- _What to do_:
Give each line of the records again exactly and omit every picture.
-- Raw data follows --
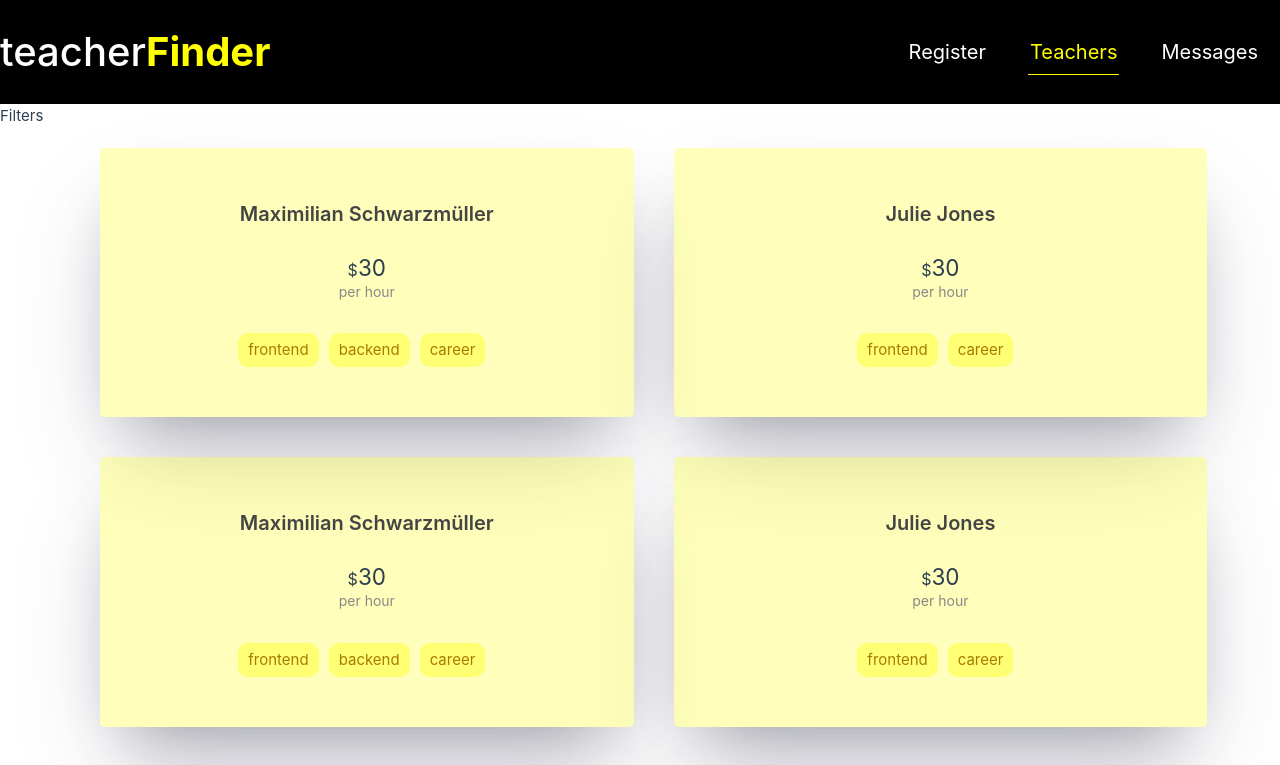
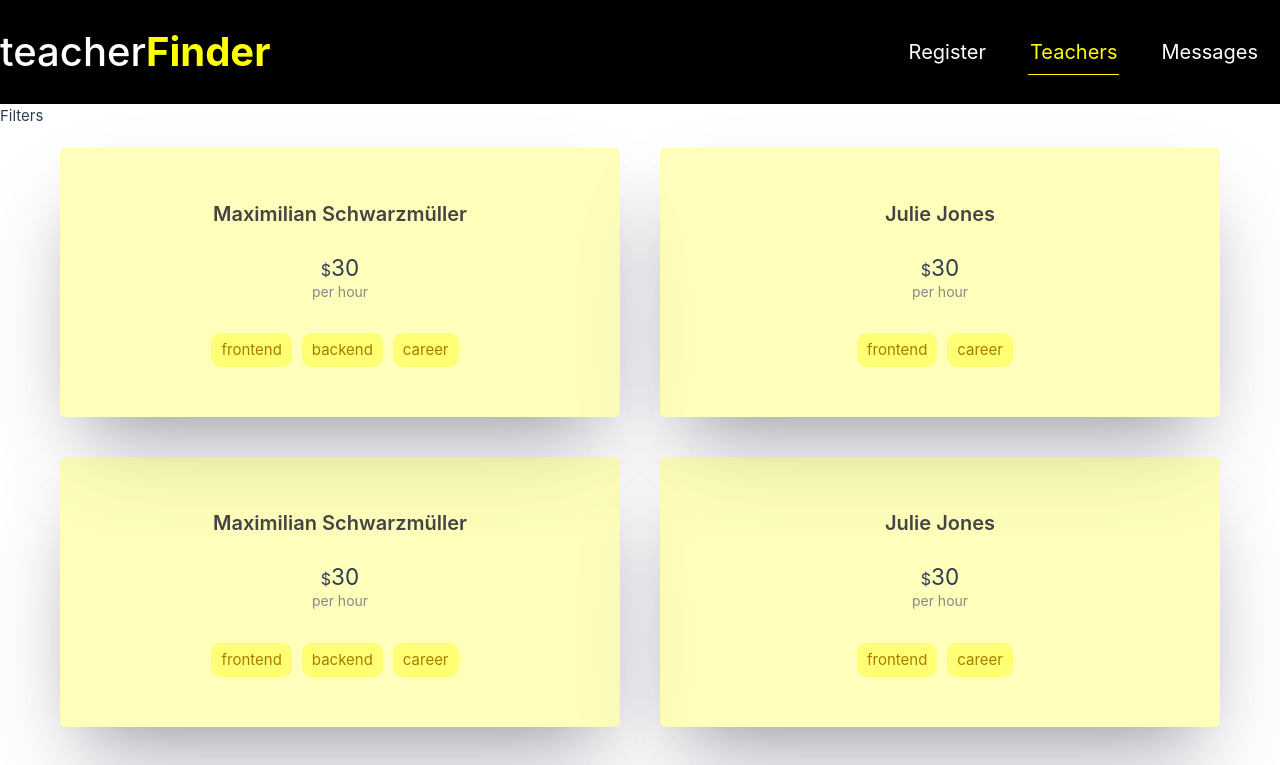
Before and after one commit to LucasMorettoRodrigues/findTeacher, a Vue app: page /teachers in a window 1280 px wide. Shown: the top 765 px of the page. Built offline with nearby package versions, Linux system fonts and the light colour scheme.

Commit message:
add animations

```diff
--- a/src/components/teachers/TeacherItem.vue
+++ b/src/components/teachers/TeacherItem.vue
@@ -43,7 +43,8 @@ li {
     padding: 50px;
     border-radius: 5px;
     margin: 20px;
-    flex-basis: 46%;
+    min-width: 400px;
+    flex: 1;
     background-color: rgba(255, 255, 0, 0.267);
     flex-direction: column;
     align-items: center;
--- a/src/components/ui/BaseButton.vue
+++ b/src/components/ui/BaseButton.vue
@@ -36,6 +36,7 @@ a {
     padding: 10px 20px;
     border-radius: 20px;
     font-weight: 600;
+    white-space: nowrap;
 }
 
 button.fill,
--- a/src/views/teachers/TeachersListView.vue
+++ b/src/views/teachers/TeachersListView.vue
@@ -37,6 +37,7 @@ ul {
     display: flex;
     flex-wrap: wrap;
     max-width: 1200px;
+    padding: 0;
     margin: 0 auto;
 }
 </style>
```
-- Raw data concluded --
- _Result for this exercise_:
Before and after one commit to LucasMorettoRodrigues/findTeacher, a Vue app: page /teachers in a window 1280 px wide. Shown: the top 765 px of the page. Built offline with nearby package versions, Linux system fonts and the light colour scheme.

Commit message:
add animations

```diff
--- a/src/components/teachers/TeacherItem.vue
+++ b/src/components/teachers/TeacherItem.vue
@@ -43,7 +43,8 @@ li {
     padding: 50px;
     border-radius: 5px;
     margin: 20px;
-    flex-basis: 46%;
+    min-width: 400px;
+    flex: 1;
     background-color: rgba(255, 255, 0, 0.267);
     flex-direction: column;
     align-items: center;
--- a/src/components/ui/BaseButton.vue
+++ b/src/components/ui/BaseButton.vue
@@ -36,6 +36,7 @@ a {
     padding: 10px 20px;
     border-radius: 20px;
     font-weight: 600;
+    white-space: nowrap;
 }
 
 button.fill,
--- a/src/views/teachers/TeachersListView.vue
+++ b/src/views/teachers/TeachersListView.vue
@@ -37,6 +37,7 @@ ul {
     display: flex;
     flex-wrap: wrap;
     max-width: 1200px;
+    padding: 0;
     margin: 0 auto;
 }
 </style>
```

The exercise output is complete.